The latest works by Jimmy Talarico and Marylou Blakeslee are on display through June at Zoot Enterprises Gallery near Bozeman in “Life’s Layers.”
Blakeslee is an artist and naturalist whose life and art are inspired by the beauty of this world. Rushing clouds, the weight and power of crashing surf, or the energy of the wind are described using texture, color and movement.
For the past 20 years, she has traveled the world, lecturing on a number of topics from the bears and wolves of the Arctic, to the leopard seals and whales of the Antarctic, as well as the turtles and fishes of the Great Barrier Reef.
Most summers Marylou works as a park ranger at Glacier Bay National Park in Alaska. Fall finds her guiding trips among the “ice experts,” the polar bears of Churchill, Manitoba. Her naturalist work in Antartica, in the austral summer, provides ample opportunities to share observations of interactions of ice, climate and marine life. By late winter, Baja beckons with grey whales birthing in warm lagoons, desert wildflowers in bloom, or finds her leading trips to Yellowstone Park for a glimpse of the winter world of the wolf.
Blakeslee began her involvement with the natural world through her love for drawing and painting. Her work is included in collections across the country and internationally. She hopes her paintings “engage the viewer in an ongoing conversation about how we see the world.”
Learn more at www.rockhopperart.com.
Jimmy Talarico’s artwork is about value and hope. He repurposes “de-valued” materials, namely wax from used candles and ash from discarded paper waste, into objects of beauty. His art becomes a metaphor to address issues of social justice and our intimate struggles with self-worth. Included in this show is his new series “Am I Important?”
Talerico was born and raised south of Chicago, but left shortly after high school to start a life in Montana. He earned a bachelor’s in environmental design and a master’s in architecture from Montana State University, and currently works as a project designer for CTA Architects Engineers.
“My passion for the arts has always been a staple of who I am,” he says. Over the years, that passion inspired public poetry readings in high school, short experimental films in San Diego, furniture design and construction, and two- and three-dimensional art in all media.
His typically begins his current body of work by creating a wax-and-ash slurry. “The wax I use is from candles I purchase at local thrift stores for a very specific reason, they have a memory,” he says. He gleans ash from burning discarded cardboard, mixes it with the wax, and creates a textured black slurry that he trowels onto raw canvas, shapes, and allows to dry. Other materials may include plaster, fabric, wood, flowers or metal. He also adds color for contrast with the black ash.
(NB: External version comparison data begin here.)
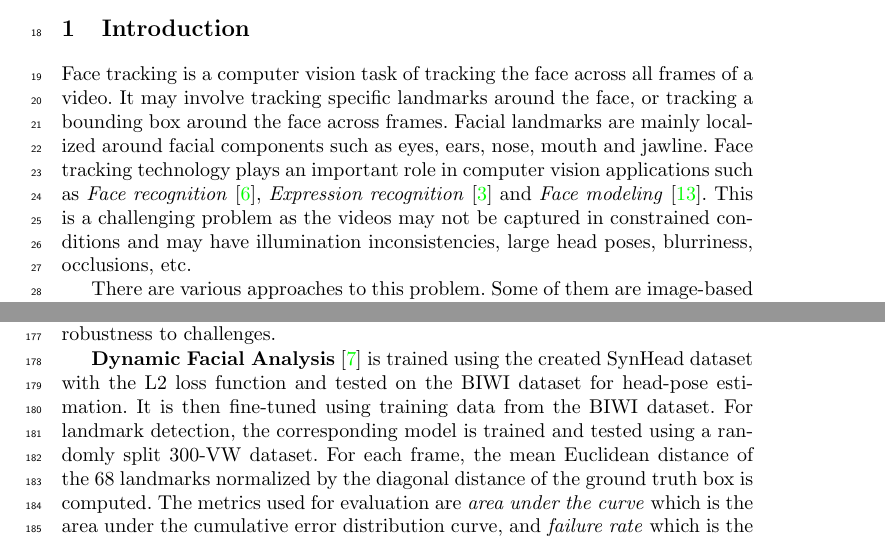
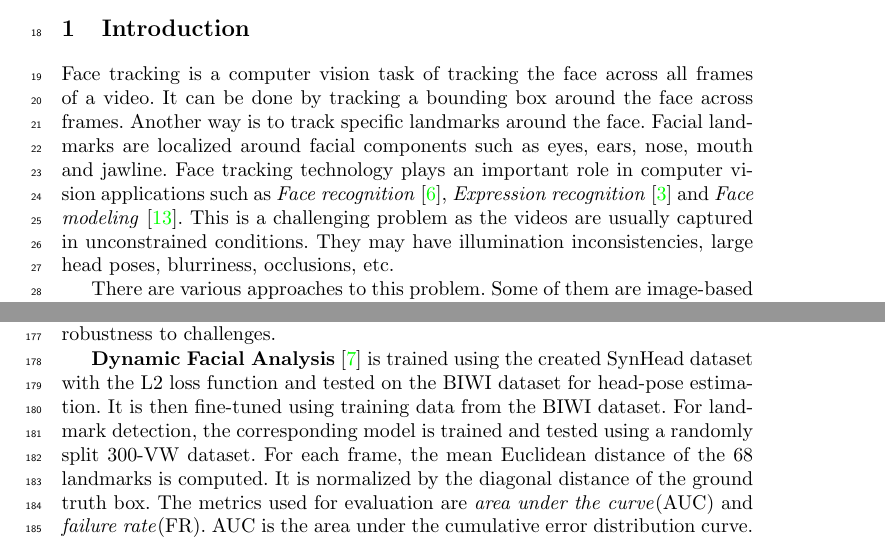
Before and after one commit to vinayb1012/2DIP_Seminar, a LaTeX paper (Report/mypaper_draft.tex): two parts of pages 1 and 7 of 11, joined at a grey line, cut so that both start at the same text. Compiled offline with pdfLaTeX.

Commit message:
Report changes 05 March

```diff
--- a/Report/mypaper_draft.tex
+++ b/Report/mypaper_draft.tex
@@ -68,8 +69,8 @@
 
 	% This is your content. Name the sections appropriately
 	\section{Introduction}
-	Face tracking is a computer vision task of tracking the face across all frames of a video. It may involve tracking specific landmarks around the face, or tracking a bounding box around the face across frames. Facial landmarks are mainly localized around facial components such as eyes, ears, nose, mouth and jawline.
-	Face tracking technology plays an important role in computer vision applications such as \textit{Face recognition}\cite{face_recognition}, \textit{Expression recognition}\cite{expression_recognition} and \textit{Face modeling}\cite{face_modeling}. This is a challenging problem as the videos may not be captured in constrained conditions and may have illumination inconsistencies, large head poses, blurriness, occlusions, etc.
+	Face tracking is a computer vision task of tracking the face across all frames of a video. It can be done by tracking a bounding box around the face across frames. Another way is to track specific landmarks around the face.  Facial landmarks are localized around facial components such as eyes, ears, nose, mouth and jawline.
+	Face tracking technology plays an important role in computer vision applications such as \textit{Face recognition}\cite{face_recognition}, \textit{Expression recognition}\cite{expression_recognition} and \textit{Face modeling}\cite{face_modeling}. This is a challenging problem as the videos are usually captured in unconstrained conditions. They may have illumination inconsistencies, large head poses, blurriness, occlusions, etc.
 
 	There are various approaches to this problem. Some of them are image-based methods, where the models are trained on still frames and the detection also happens independently at each frame. Other methods are video-based and use an incremental-learning technique to exploit the temporal connection between successive frames. Figure \ref{generic_video_based} shows a generic high-level architecture of a video-based landmark detection pipeline. The main idea is that the frames of the video are given in a sequential manner to the model and the temporal connection between the frames is utilized to track facial landmarks.
 
@@ -285,5 +286,5 @@ Figure \ref{farn_training} shows the training architecture of Face Alignment Rec
 	\section{Performance Comparison}
 	In this section we compare the above methods starting from the datasets used for training and testing, evaluation metrics, evaluation on common dataset and robustness to challenges.
 
-	\textbf{Dynamic Facial Analysis} \cite{dynamic_facial_analysis} is trained using the created SynHead dataset with the L2 loss function and tested on the BIWI dataset for head-pose estimation. It is then fine-tuned using training data from the BIWI dataset. For landmark detection, the corresponding model is trained and tested using a randomly split 300-VW dataset. For each frame, the mean Euclidean distance of the 68 landmarks normalized by the diagonal distance of the ground truth box is computed. The metrics used for evaluation are \textit{area under the curve} which is the area under the cumulative error distribution curve, and \textit{failure rate} which is the percentage of images whose errors are larger than a given threshold. The proposed RNN-based architecture is more robust to large head poses and occlusions compared to per-frame estimation.
+	\textbf{Dynamic Facial Analysis} \cite{dynamic_facial_analysis} is trained using the created SynHead dataset with the L2 loss function and tested on the BIWI dataset for head-pose estimation. It is then fine-tuned using training data from the BIWI dataset. For landmark detection, the corresponding model is trained and tested using a randomly split 300-VW dataset. For each frame, the mean Euclidean distance of the 68 landmarks is computed. It is normalized by the diagonal distance of the ground truth box. The metrics used for evaluation are \textit{area under the curve}(AUC) and \textit{failure rate}(FR). AUC is the area under the cumulative error distribution curve. FR is the percentage of images whose errors are larger than a given threshold. The proposed RNN-based architecture is more robust to large head poses and occlusions compared to per-frame estimation.
 
```
Also changed, not shown: Report/changes.txt (+2 -2 lines), Report/mypaper_draft.pdf, Report/mypaper_draft.tex (5 more changed lines).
“At the core of every piece is an exploration into hope, vulnerability, and the quest for courage,” he says. Learn more at www.memoriestomasterpiece.com.